Okay, so these interpretations may be a bit over the top. But they do reflect the kinds of feelings and beliefs people when they say such things – although while saying it this person won’t usually be (consciously) aware of their true feelings – hence ‘what lies beneath the words’.
If I say I must try and get better at this I’m not committed – I’m giving myself a get-out clause as in ‘Well, I only said I’d try – I knew all along that it was to much for me!’ The same applies, by the way, to thinking it as in thinking to yourself I must try and lose weight. So if you catch yourself using try then stop and rephrase is in the affirmative I will get better or I will lost weight.
If I ask you to try to do something this can contaminate your belief in your ability. It plants seeds of doubt in your mind because I have subliminally conveyed that I don’t believe in or trust you. You’re unlikely to intellectually, consciously, register this. But you’ll register it emotionally – especially if I have your respect – as when I am your teacher at school, a manager at work, or….. a parent.
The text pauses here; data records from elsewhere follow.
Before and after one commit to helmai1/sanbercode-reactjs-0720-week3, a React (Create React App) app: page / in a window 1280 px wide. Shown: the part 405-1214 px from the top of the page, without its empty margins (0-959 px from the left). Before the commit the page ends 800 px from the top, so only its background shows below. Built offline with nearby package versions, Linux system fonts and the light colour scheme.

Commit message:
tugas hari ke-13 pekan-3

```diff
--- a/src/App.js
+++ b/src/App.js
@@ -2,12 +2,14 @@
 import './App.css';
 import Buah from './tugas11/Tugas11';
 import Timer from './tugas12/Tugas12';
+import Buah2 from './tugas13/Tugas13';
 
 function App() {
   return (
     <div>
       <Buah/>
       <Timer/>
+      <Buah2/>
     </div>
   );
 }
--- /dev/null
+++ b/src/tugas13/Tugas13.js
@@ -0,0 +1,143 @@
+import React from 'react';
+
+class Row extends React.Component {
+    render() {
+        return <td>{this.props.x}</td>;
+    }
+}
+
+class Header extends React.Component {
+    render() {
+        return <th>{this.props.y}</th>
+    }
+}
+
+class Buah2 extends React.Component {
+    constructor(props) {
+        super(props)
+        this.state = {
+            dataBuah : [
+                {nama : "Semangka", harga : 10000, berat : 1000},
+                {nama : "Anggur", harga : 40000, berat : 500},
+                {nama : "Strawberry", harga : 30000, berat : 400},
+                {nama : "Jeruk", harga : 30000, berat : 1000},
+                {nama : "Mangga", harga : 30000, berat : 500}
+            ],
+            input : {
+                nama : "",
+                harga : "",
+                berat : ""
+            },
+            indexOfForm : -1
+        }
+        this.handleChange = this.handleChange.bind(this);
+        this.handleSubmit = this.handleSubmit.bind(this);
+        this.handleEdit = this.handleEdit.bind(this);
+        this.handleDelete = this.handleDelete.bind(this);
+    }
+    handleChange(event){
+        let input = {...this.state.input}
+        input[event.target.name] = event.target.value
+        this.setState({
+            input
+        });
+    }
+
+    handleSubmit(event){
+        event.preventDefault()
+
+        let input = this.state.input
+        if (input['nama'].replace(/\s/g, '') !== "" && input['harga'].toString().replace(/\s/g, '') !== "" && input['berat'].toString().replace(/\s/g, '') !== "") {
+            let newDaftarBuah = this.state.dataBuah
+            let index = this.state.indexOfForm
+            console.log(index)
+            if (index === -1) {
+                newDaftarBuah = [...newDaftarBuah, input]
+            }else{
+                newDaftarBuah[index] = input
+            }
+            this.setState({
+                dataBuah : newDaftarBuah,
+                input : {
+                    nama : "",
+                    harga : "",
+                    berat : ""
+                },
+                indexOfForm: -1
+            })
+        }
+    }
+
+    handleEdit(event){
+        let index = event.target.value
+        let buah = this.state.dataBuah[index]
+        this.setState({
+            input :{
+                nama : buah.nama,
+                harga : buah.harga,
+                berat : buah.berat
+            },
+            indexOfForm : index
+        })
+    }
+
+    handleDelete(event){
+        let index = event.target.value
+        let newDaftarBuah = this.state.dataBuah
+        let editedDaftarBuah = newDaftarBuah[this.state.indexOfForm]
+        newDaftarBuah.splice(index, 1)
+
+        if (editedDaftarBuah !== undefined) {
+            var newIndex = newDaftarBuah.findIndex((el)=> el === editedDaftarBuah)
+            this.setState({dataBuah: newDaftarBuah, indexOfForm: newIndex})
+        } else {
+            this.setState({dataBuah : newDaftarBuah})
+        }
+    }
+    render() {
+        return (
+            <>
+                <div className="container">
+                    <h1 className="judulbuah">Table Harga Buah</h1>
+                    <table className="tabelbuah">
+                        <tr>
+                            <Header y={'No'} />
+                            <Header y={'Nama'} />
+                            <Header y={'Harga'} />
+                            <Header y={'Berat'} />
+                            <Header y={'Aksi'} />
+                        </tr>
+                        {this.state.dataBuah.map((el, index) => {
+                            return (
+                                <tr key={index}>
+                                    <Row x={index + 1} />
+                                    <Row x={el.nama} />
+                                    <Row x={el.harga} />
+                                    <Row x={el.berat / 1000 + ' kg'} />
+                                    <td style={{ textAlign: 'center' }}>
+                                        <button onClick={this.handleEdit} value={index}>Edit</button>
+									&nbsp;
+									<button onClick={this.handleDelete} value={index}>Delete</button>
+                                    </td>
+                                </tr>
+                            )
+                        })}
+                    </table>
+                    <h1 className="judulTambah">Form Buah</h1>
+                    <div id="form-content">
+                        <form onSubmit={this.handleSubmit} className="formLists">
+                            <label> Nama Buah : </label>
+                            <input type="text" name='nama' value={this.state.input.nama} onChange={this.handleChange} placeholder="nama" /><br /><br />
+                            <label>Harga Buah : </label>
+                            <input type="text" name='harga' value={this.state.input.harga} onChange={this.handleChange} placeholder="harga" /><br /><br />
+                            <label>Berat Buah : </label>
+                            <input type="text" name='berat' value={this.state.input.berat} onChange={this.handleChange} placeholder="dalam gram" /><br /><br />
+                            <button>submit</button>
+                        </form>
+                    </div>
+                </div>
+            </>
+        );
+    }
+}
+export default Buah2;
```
Do it – is more powerful. Try creates doubt and suggests that it is unlikely that you will succeed.
I will do this – rather than I’ll try
Do this job as quickly as you can – rather than try and do it
Do your very best at this exam – rather than try not to worry too much about the results…
By using ‘try’ you’re deluding yourself about your commitment – you’re setting yourself up for failure. Simple as that. If you’re not committed you boost your chances of failing.
But, can we ever use our little word?
Yes, of course. Give this idea a try. When you’ve tried it out for a while you’ll likely find that, like a lot of these words and phrases, it’s something to use with caution rather than be obsessive about. Play with the idea for a while but don’t try too hard….
(By the way, my first article on this theme was published back in 2001 in our Pegasus NLP Newsletter click to read it)